  • In Re Complaint of Cameron Creek Apartments v. Columbia Gas of Ohio, in which a utility company disputes a ruling by the Public Utilities Commission of Ohio requiring it to continue supplying natural gas service to a Columbus apartment complex despite the utility’s attempts to cut off service because the location and ventilation of gas appliances installed in 1997 do not meet current safety standards for new construction.
  • In Stark County Bar Association v. Williams, a local bar association that sought the disbarment of  a Canton attorney for  misappropriating more than $175,000 from her clients disputes a recommendation by the Board of Commissioners on Grievances & Discipline that the attorney’s license be indefinitely suspended rather than permanently revoked.
  • In State v. Boykin, an Akron woman who was granted a full pardon by former governor Ted Strickland for offenses she committed in the 1990s seeks reversal of lower court decisions holding that the granting of a pardon does not require courts to seal  the records of the pardoned convictions.

The four cases to be argued before the court on Tuesday, April 9, include:

  • Bernard v. Unemployment Compensation Review Commission, in which a woman who was denied state unemployment benefits challenges the state’s exclusion of pay that she could have collected in cash but instead diverted to a pre-tax medical spending account when it calculated her “average weekly wage” during her last period of employment.
  • Moretz v. Muakkassa asks the court to decide whether a defendant in a medical malpractice case must present expert testimony to establish that the value of the plaintiff’s medical damages was less than the amounts originally billed for his treatment because health care providers accepted lower amounts as full payment of their bills based on “write-offs” negotiated by the plaintiff’s medical insurance company.
  • In Re Application of Pariag involves a criminal case in which the state challenges a ruling by the Tenth District Court of Appeals that ordered a Franklin County trial court to seal the record of two drug-related charges that were filed against a defendant but subsequently dismissed, despite the fact that the same arrest resulted in the defendant’s conviction for driving on an expired license, a conviction that by law may not be sealed.

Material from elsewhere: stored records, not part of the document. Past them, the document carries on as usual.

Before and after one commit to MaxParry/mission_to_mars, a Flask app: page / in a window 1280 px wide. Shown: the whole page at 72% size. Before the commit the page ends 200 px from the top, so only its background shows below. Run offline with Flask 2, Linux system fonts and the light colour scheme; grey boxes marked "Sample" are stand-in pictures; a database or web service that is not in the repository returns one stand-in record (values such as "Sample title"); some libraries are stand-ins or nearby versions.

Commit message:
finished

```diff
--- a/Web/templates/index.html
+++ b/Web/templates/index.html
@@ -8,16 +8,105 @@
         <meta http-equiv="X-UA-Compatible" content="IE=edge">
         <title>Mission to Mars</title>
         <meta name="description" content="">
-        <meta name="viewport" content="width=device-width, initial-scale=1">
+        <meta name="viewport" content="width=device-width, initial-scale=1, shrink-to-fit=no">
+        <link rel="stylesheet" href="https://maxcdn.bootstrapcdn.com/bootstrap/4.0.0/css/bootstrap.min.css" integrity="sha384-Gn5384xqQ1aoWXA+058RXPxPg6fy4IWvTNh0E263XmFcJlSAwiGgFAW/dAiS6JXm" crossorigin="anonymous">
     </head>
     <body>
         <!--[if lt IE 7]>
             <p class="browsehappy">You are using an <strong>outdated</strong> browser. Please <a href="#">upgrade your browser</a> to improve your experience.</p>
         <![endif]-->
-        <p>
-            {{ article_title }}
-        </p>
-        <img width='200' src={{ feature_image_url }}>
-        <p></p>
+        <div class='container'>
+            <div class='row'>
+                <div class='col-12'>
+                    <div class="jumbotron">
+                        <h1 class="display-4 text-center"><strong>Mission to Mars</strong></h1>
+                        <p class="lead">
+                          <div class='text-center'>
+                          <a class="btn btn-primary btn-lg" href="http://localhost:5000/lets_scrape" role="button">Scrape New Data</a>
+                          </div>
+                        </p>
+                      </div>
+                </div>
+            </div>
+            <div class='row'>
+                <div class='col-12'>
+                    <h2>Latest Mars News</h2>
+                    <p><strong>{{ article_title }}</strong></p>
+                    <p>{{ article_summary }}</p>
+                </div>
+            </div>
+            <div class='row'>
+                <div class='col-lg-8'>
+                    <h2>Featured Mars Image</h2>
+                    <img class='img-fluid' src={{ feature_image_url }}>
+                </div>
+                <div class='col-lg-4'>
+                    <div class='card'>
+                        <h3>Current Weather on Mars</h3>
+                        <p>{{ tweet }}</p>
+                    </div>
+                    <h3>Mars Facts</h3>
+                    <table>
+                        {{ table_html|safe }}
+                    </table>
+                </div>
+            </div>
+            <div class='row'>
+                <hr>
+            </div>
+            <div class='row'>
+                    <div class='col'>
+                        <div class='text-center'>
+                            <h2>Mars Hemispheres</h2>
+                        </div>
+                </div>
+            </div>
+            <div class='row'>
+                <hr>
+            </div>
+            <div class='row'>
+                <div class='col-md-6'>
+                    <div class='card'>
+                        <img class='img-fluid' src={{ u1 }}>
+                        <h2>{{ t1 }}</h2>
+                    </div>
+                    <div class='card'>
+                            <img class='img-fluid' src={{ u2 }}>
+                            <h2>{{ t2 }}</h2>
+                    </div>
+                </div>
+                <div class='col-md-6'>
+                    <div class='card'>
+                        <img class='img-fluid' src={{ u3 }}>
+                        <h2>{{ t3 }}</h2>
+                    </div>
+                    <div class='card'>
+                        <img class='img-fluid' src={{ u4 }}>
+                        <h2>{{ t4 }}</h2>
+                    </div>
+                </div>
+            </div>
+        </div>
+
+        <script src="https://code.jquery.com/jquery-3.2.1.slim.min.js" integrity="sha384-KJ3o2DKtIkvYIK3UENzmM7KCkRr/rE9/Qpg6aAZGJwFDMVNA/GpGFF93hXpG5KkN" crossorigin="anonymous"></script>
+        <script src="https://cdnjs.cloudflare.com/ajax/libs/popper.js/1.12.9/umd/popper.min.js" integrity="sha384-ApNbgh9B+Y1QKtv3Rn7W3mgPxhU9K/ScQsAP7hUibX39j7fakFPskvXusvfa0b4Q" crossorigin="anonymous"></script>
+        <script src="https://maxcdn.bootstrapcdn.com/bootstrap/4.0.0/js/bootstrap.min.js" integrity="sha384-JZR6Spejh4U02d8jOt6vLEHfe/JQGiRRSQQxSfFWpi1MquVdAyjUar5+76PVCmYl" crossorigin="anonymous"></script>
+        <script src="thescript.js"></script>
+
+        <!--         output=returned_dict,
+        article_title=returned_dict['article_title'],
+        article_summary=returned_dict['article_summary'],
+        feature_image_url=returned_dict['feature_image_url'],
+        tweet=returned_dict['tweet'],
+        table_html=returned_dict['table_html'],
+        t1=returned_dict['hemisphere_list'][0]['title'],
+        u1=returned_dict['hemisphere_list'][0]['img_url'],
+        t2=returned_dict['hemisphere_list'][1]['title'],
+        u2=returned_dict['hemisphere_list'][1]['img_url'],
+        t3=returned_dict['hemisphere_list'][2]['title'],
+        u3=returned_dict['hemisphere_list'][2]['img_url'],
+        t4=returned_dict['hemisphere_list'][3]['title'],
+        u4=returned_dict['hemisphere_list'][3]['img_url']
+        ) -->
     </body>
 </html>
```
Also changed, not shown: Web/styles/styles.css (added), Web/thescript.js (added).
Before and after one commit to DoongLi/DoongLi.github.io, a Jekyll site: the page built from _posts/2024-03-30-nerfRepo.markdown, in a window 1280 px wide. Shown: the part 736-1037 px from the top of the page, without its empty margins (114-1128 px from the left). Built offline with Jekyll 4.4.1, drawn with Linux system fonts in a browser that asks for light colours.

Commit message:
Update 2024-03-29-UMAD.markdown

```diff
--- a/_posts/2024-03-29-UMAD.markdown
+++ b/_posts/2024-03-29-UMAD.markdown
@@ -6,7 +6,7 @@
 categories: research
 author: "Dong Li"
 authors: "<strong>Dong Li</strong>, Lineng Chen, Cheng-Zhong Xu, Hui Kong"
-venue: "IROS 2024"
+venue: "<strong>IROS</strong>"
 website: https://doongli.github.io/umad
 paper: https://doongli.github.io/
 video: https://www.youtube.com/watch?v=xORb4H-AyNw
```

  • In Disciplinary Counsel v. Bunstine,  a Chillicothe attorney asks the court to reduce the penalty recommended by the state disciplinary board for his professional misconduct in soliciting sexual activity from a client.